§ **Data under study**
-=-=-

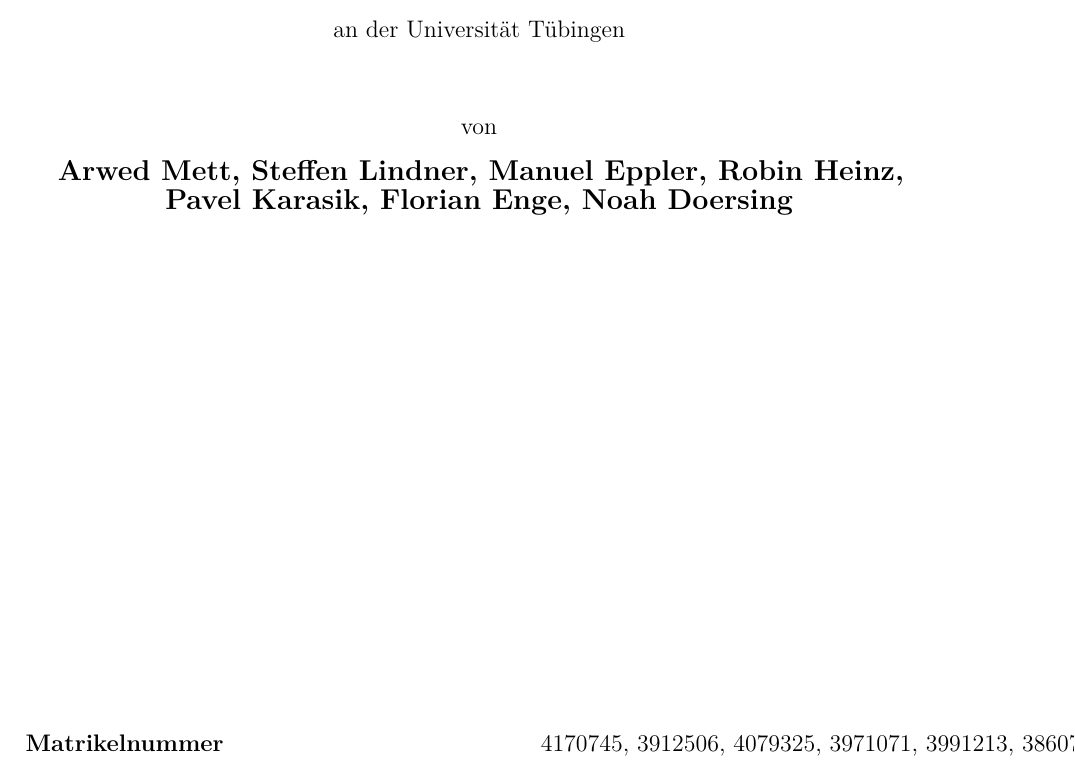
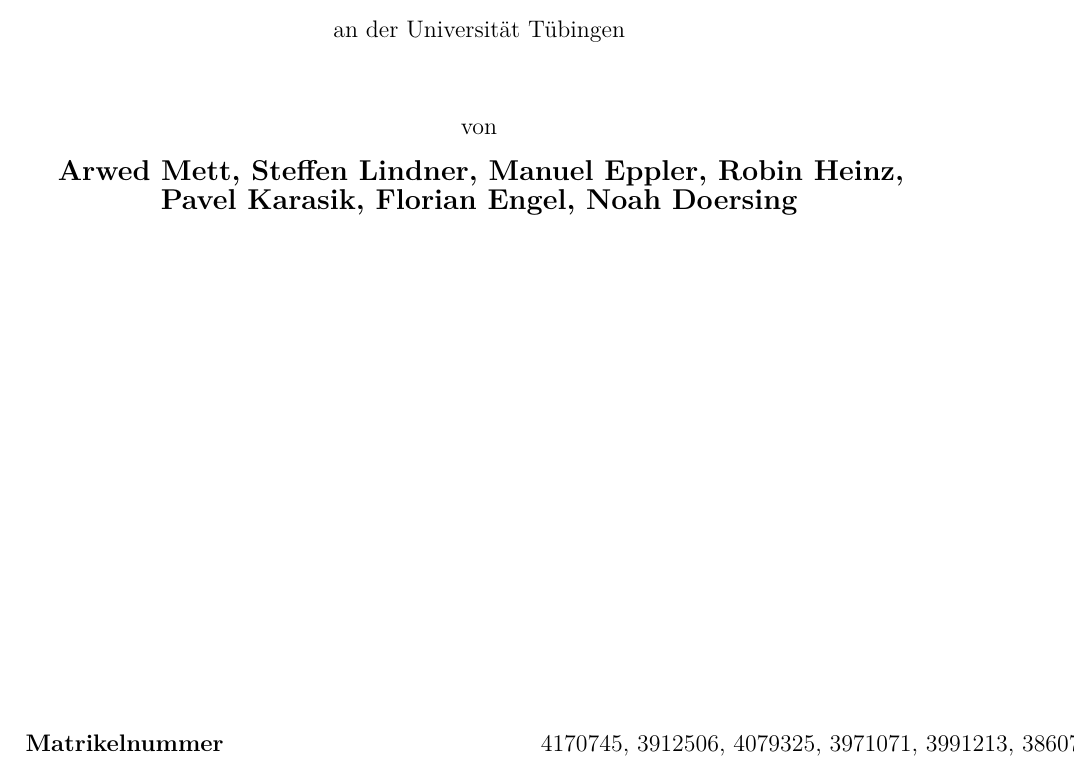
Before and after one commit to Pfeifenjoy/compilerbau-WS17-18, a LaTeX document (docs/vorlesung.tex, which reads docs/einstellungen.tex): part of page 1 of 9, cut so that both start at the same text. Compiled offline with pdfLaTeX.

Commit message:
Fix my name

```diff
--- a/docs/einstellungen.tex
+++ b/docs/einstellungen.tex
@@ -35,7 +35,7 @@
 \setzegutachter{}
 \setzezeitraum{}
 \setzearbeit{}
-\setzeautor{Arwed Mett, Steffen Lindner, Manuel Eppler, Robin Heinz, Pavel Karasik, Florian Enge, Noah Doersing}
+\setzeautor{Arwed Mett, Steffen Lindner, Manuel Eppler, Robin Heinz, Pavel Karasik, Florian Engel, Noah Doersing}
 %%%%%%%%%%%%%%%%%%%%%%%%%%%%%%%%%%%%%%%%%%%%%%%%%%%%%%%%%%%%%%%%%%%%%%%%%%%%%%%%
 
 %%%%%%%%%%%%%%%%%%%%%%%%%%%% Literaturverzeichnis %%%%%%%%%%%%%%%%%%%%%%%%%%%%%%
```
Also changed, not shown: docs/vorlesung.pdf.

-=-=-

§ **Task goal**
What you return must be every entry, word for word, without any pictures.

§ **Exercise solution**
Before and after one commit to Pfeifenjoy/compilerbau-WS17-18, a LaTeX document (docs/vorlesung.tex, which reads docs/einstellungen.tex): part of page 1 of 9, cut so that both start at the same text. Compiled offline with pdfLaTeX.

Commit message:
Fix my name

```diff
--- a/docs/einstellungen.tex
+++ b/docs/einstellungen.tex
@@ -35,7 +35,7 @@
 \setzegutachter{}
 \setzezeitraum{}
 \setzearbeit{}
-\setzeautor{Arwed Mett, Steffen Lindner, Manuel Eppler, Robin Heinz, Pavel Karasik, Florian Enge, Noah Doersing}
+\setzeautor{Arwed Mett, Steffen Lindner, Manuel Eppler, Robin Heinz, Pavel Karasik, Florian Engel, Noah Doersing}
 %%%%%%%%%%%%%%%%%%%%%%%%%%%%%%%%%%%%%%%%%%%%%%%%%%%%%%%%%%%%%%%%%%%%%%%%%%%%%%%%
 
 %%%%%%%%%%%%%%%%%%%%%%%%%%%% Literaturverzeichnis %%%%%%%%%%%%%%%%%%%%%%%%%%%%%%
```
Also changed, not shown: docs/vorlesung.pdf.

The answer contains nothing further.